Coolants, sometimes referred to as “refrigerant gas”, form a fundamental part of an air conditioner’s operating mechanism and therefore their physical properties are of great importance. For example, a coolant's evaporation temperature should be low enough to allow for an easy phase transition from a liquid to a gaseous state. Additionally, it is important for coolants to be non-toxic, non-flammable and not to cause significant harm to the environment. In the past, a group of substances that contained atoms of carbon, hydrogen, chlorine and fluorine, generally termed CFC (Chlorofluorocarbons),  was used for this purpose, but since it was found that these substances damage the ozone layer as they leak into the atmosphere, their use has diminished. Today, it is more common to use a mixture of substances that contain atoms of carbon, hydrogen and fluorine (Difluoromethane and Pentafluoroethane), also known as R410, and is sold under several trade names. These substances, which contain neither bromine, nor chlorine, do not harm the ozone layer, and are still suitable for use in terms of their physical properties. A similar principle is used to control the temperature control in refrigerators and freezers. 

Nowadays, most air conditioners include options for the control of the  temperature as well as of the force of the fan, returning the cold air from the cooling coils to the room space. At times, central air conditioning systems are planned so that the distance between the tubes that contain the coolant, the air in the room and the outside unit of the air conditioner that releases the heat to the environment, is quite long. For this purpose, a set of tubes for the transport of air from the venue we wish to cool to the coolant-containing coils, is added.
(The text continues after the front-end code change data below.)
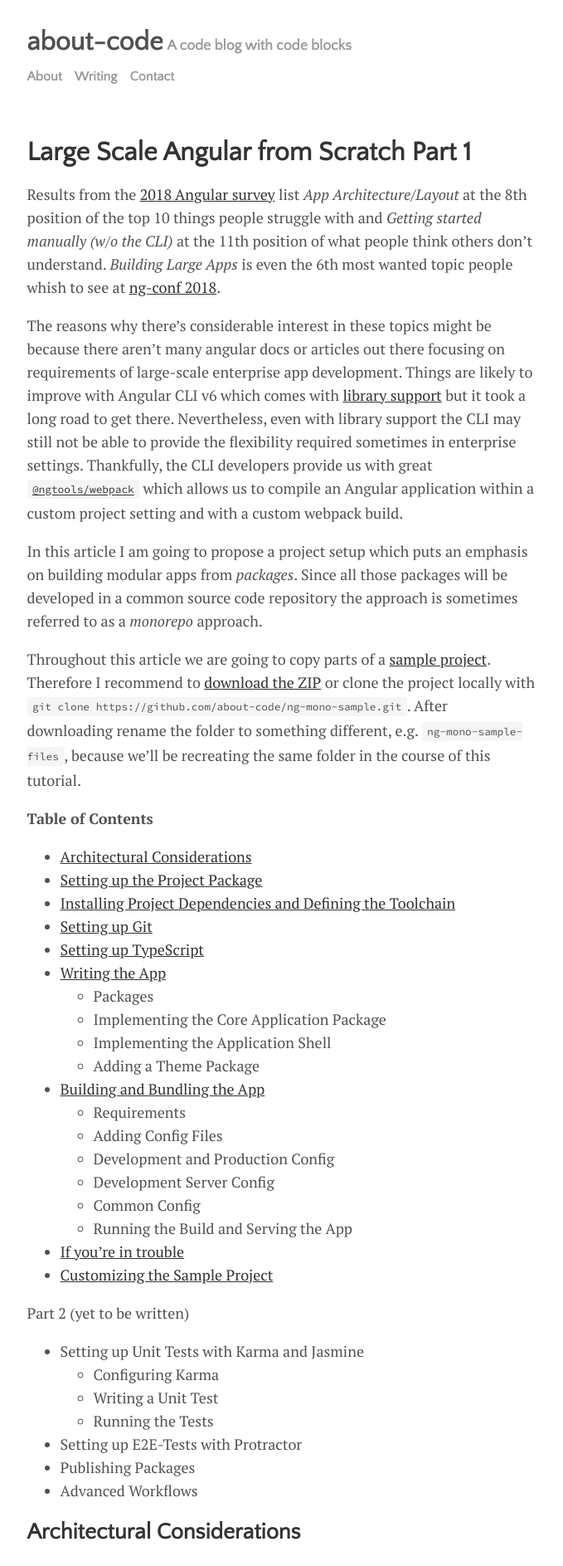
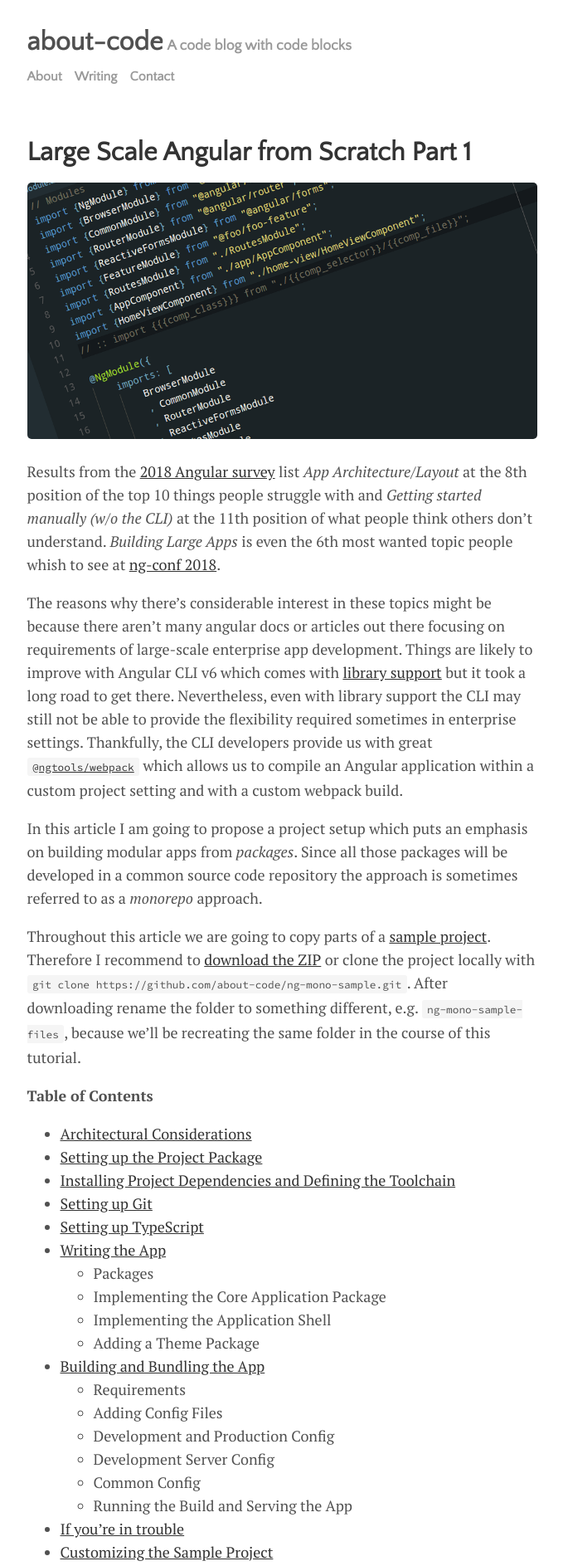
Before and after one commit to about-code/about-code.github.io, a Jekyll site: the page built from _posts/2018-04-28-large-scale-angular.md, in a window 1280 px wide. Shown: the top 1887 px of the page at 83% size, without its empty margins (300-979 px from the left). Built offline with Jekyll 4.4.1, drawn with Linux system fonts in a browser that asks for light colours.

Commit message:
Add illustrative image

```diff
--- a/_posts/2018-04-28-large-scale-angular.md
+++ b/_posts/2018-04-28-large-scale-angular.md
@@ -3,6 +3,7 @@ layout: post
 title:  "Large Scale Angular from Scratch Part 1"
 date:   2018-04-28 14:28:00 +0200
 categories: web-development javascript angular
+image: 2018-04-28-large-scale-angular/article.png
 ---
 
 Results from the <a href="https://www.ng-conf.org/survey-results-angular-community/" target="_blank">2018 Angular survey</a> list *App Architecture/Layout* at the 8th position of the top 10 things people struggle with and *Getting started manually (w/o the CLI)* at the 11th position of what people think others don't understand. *Building Large Apps* is even the 6th most wanted topic people whish to see at [ng-conf 2018](https://www.ng-conf.org).
```
Also changed, not shown: assets/img/2018-04-28-large-scale-angular/article.png (added), images/2018-05-01-large-scale-angular/webpack-config.png (deleted).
However, the previously described operation principle applies to all types of air conditioners, whether large, small, smart or simple.